[Exercise instructions] Go line by line through the data and copy those with the word "click".

Records from a collection

--*--

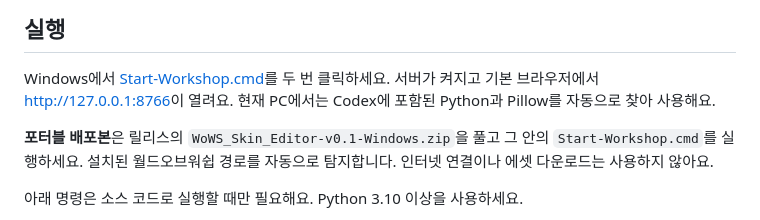
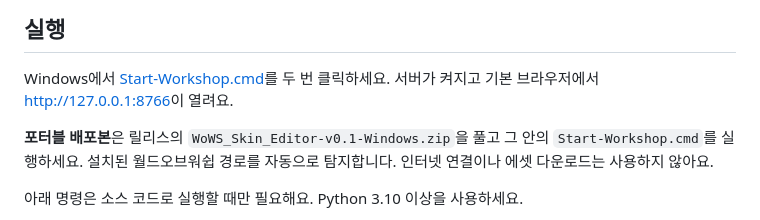
Before and after one commit to Ch0m1n/WoWS_Skin_Editor, a Markdown page: README.md, the part around the change. GitHub-like rendering.

Commit message:
Remove development-machine detail from user setup guide

```diff
--- a/README.md
+++ b/README.md
@@ -23,7 +23,6 @@ included. See [third-party notices](THIRD_PARTY_NOTICES.md) for bundled componen
 
 Windows에서 [Start-Workshop.cmd](Start-Workshop.cmd)를 두 번 클릭하세요.
 서버가 켜지고 기본 브라우저에서 <http://127.0.0.1:8766>이 열려요.
-현재 PC에서는 Codex에 포함된 Python과 Pillow를 자동으로 찾아 사용해요.
 
 **포터블 배포본**은 릴리스의 `WoWS_Skin_Editor-v0.1-Windows.zip`을 풀고 그 안의
 `Start-Workshop.cmd`를 실행하세요. 설치된 월드오브워쉽 경로를 자동으로 탐지합니다.
```
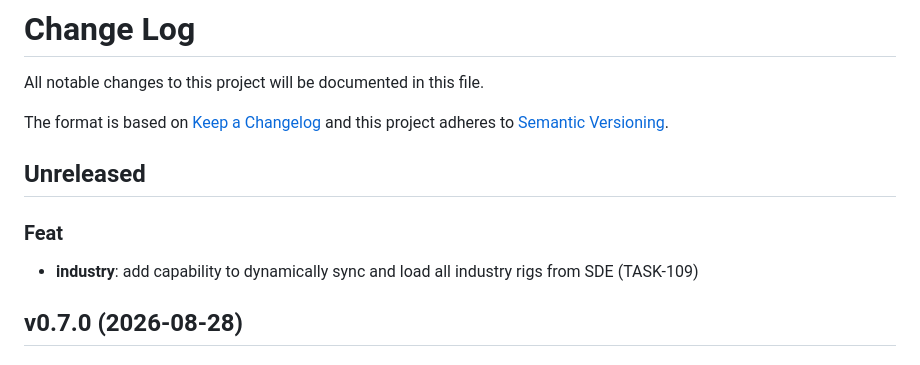
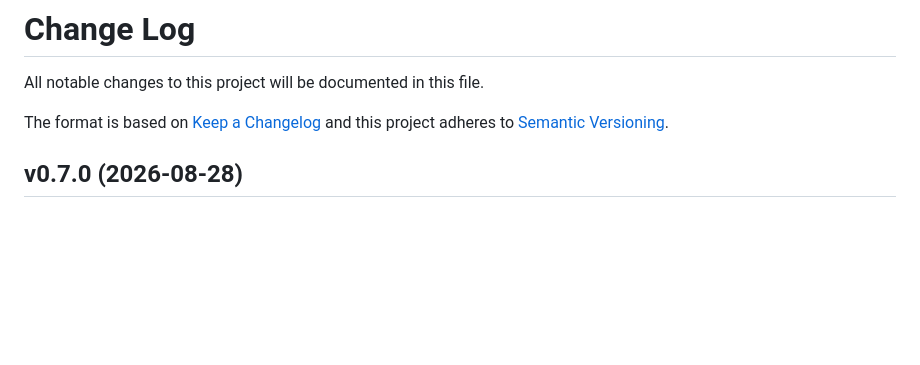
Before and after one commit to mbroekman/aa-industry, a Markdown page: CHANGELOG.md, the part around the change. Rendered like a GitHub page; blank space fills up the shorter version.

```diff
--- a/CHANGELOG.md
+++ b/CHANGELOG.md
@@ -4,12 +4,6 @@ All notable changes to this project will be documented in this file.
 
 The format is based on [Keep a Changelog](http://keepachangelog.com/)
 and this project adheres to [Semantic Versioning](http://semver.org/).
-
-## Unreleased
-
-### Feat
-
-- **industry**: add capability to dynamically sync and load all industry rigs from SDE (TASK-109)
 
 ## v0.7.0 (2026-08-28)
 
```
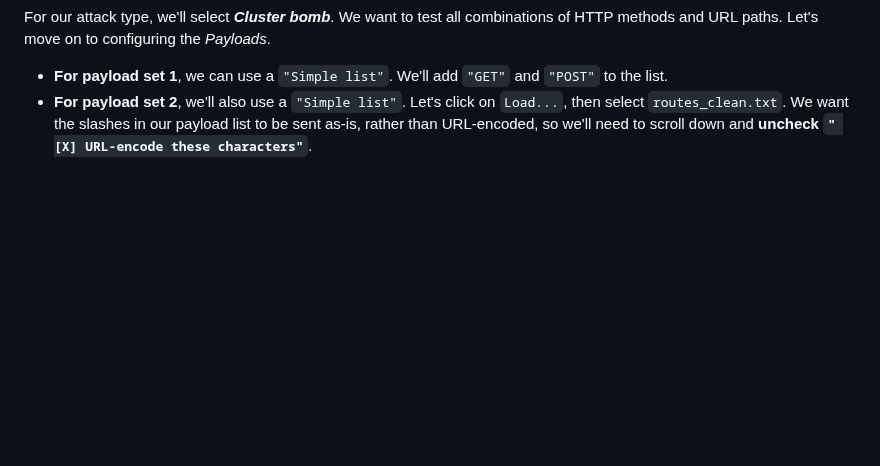
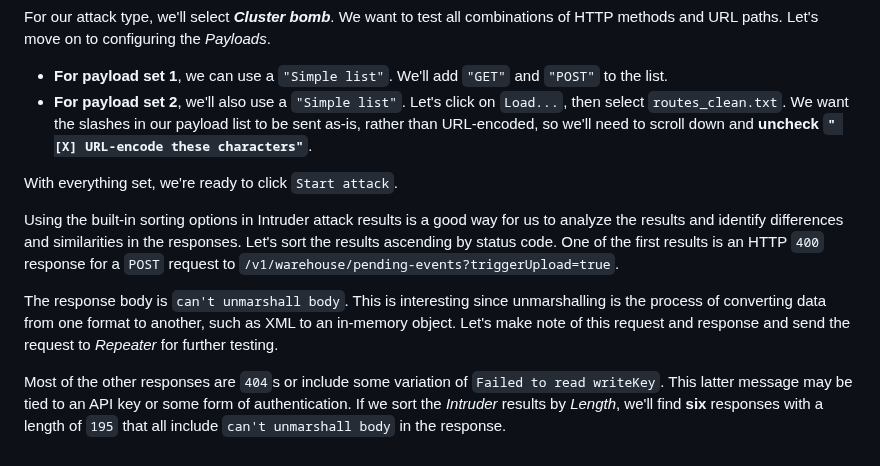
Before and after one commit to m0hammad-yaser/OSWE-AWAE-Notes, a Markdown page: RudderStack/README.md, the part around the change. GitHub-like rendering; blank space fills up the shorter version.

```diff
--- a/RudderStack/README.md
+++ b/RudderStack/README.md
@@ -117,3 +117,11 @@ User-Agent: Mozilla/5.0 (X11; Linux x86_64; rv:128.0) Gecko/20100101 Firefox/128
 For our attack type, we'll select ***Cluster bomb***. We want to test all combinations of HTTP methods and URL paths. Let's move on to configuring the *Payloads*.
 - **For payload set 1**, we can use a `"Simple list"`. We'll add `"GET"` and `"POST"` to the list.
 - **For payload set 2**, we'll also use a `"Simple list"`. Let's click on `Load...`, then select `routes_clean.txt`. We want the slashes in our payload list to be sent as-is, rather than URL-encoded, so we'll need to scroll down and **uncheck `" [X] URL-encode these characters"`**.
+
+With everything set, we're ready to click `Start attack`.
+
+Using the built-in sorting options in Intruder attack results is a good way for us to analyze the results and identify differences and similarities in the responses. Let's sort the results ascending by status code. One of the first results is an HTTP `400` response for a `POST` request to `/v1/warehouse/pending-events?triggerUpload=true`.
+
+The response body is `can't unmarshall body`. This is interesting since unmarshalling is the process of converting data from one format to another, such as XML to an in-memory object. Let's make note of this request and response and send the request to *Repeater* for further testing.
+
+Most of the other responses are `404`s or include some variation of `Failed to read writeKey`. This latter message may be tied to an API key or some form of authentication. If we sort the *Intruder* results by *Length*, we'll find **six** responses with a length of `195` that all include `can't unmarshall body` in the response.
```
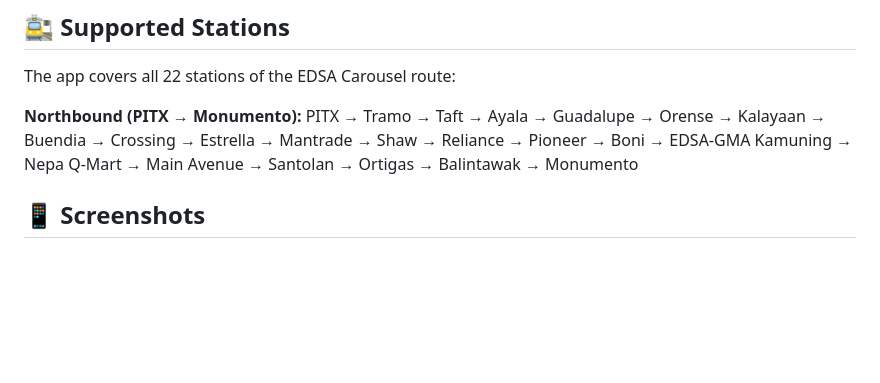
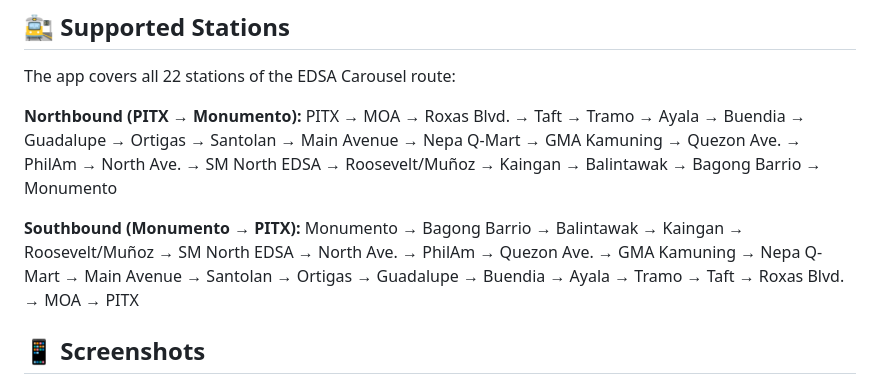
Before and after one commit to mattekudacy/carousel-app, a Markdown page: README.md, the part around the change. Drawn GitHub-style; blank space fills up the shorter version.

```diff
--- a/README.md
+++ b/README.md
@@ -23,7 +23,10 @@ This app was born out of that personal need. It uses your phone's GPS to track y
 The app covers all 22 stations of the EDSA Carousel route:
 
 **Northbound (PITX → Monumento):**
-PITX → Tramo → Taft → Ayala → Guadalupe → Orense → Kalayaan → Buendia → Crossing → Estrella → Mantrade → Shaw → Reliance → Pioneer → Boni → EDSA-GMA Kamuning → Nepa Q-Mart → Main Avenue → Santolan → Ortigas → Balintawak → Monumento
+PITX → MOA → Roxas Blvd. → Taft → Tramo → Ayala → Buendia → Guadalupe → Ortigas → Santolan →  Main Avenue → Nepa Q-Mart → GMA Kamuning → Quezon Ave. → PhilAm → North Ave. → SM North EDSA → Roosevelt/Muñoz → Kaingan → Balintawak → Bagong Barrio → Monumento
+
+**Southbound (Monumento → PITX):**
+Monumento → Bagong Barrio → Balintawak → Kaingan → Roosevelt/Muñoz → SM North EDSA → North Ave. → PhilAm → Quezon Ave. → GMA Kamuning → Nepa Q-Mart → Main Avenue → Santolan → Ortigas → Guadalupe → Buendia → Ayala → Tramo → Taft → Roxas Blvd. → MOA → PITX
 
 ## 📱 Screenshots
 
```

--*--

[Completed task]
 - **For payload set 2**, we'll also use a `"Simple list"`. Let's click on `Load...`, then select `routes_clean.txt`. We want the slashes in our payload list to be sent as-is, rather than URL-encoded, so we'll need to scroll down and **uncheck `" [X] URL-encode these characters"`**.
+With everything set, we're ready to click `Start attack`.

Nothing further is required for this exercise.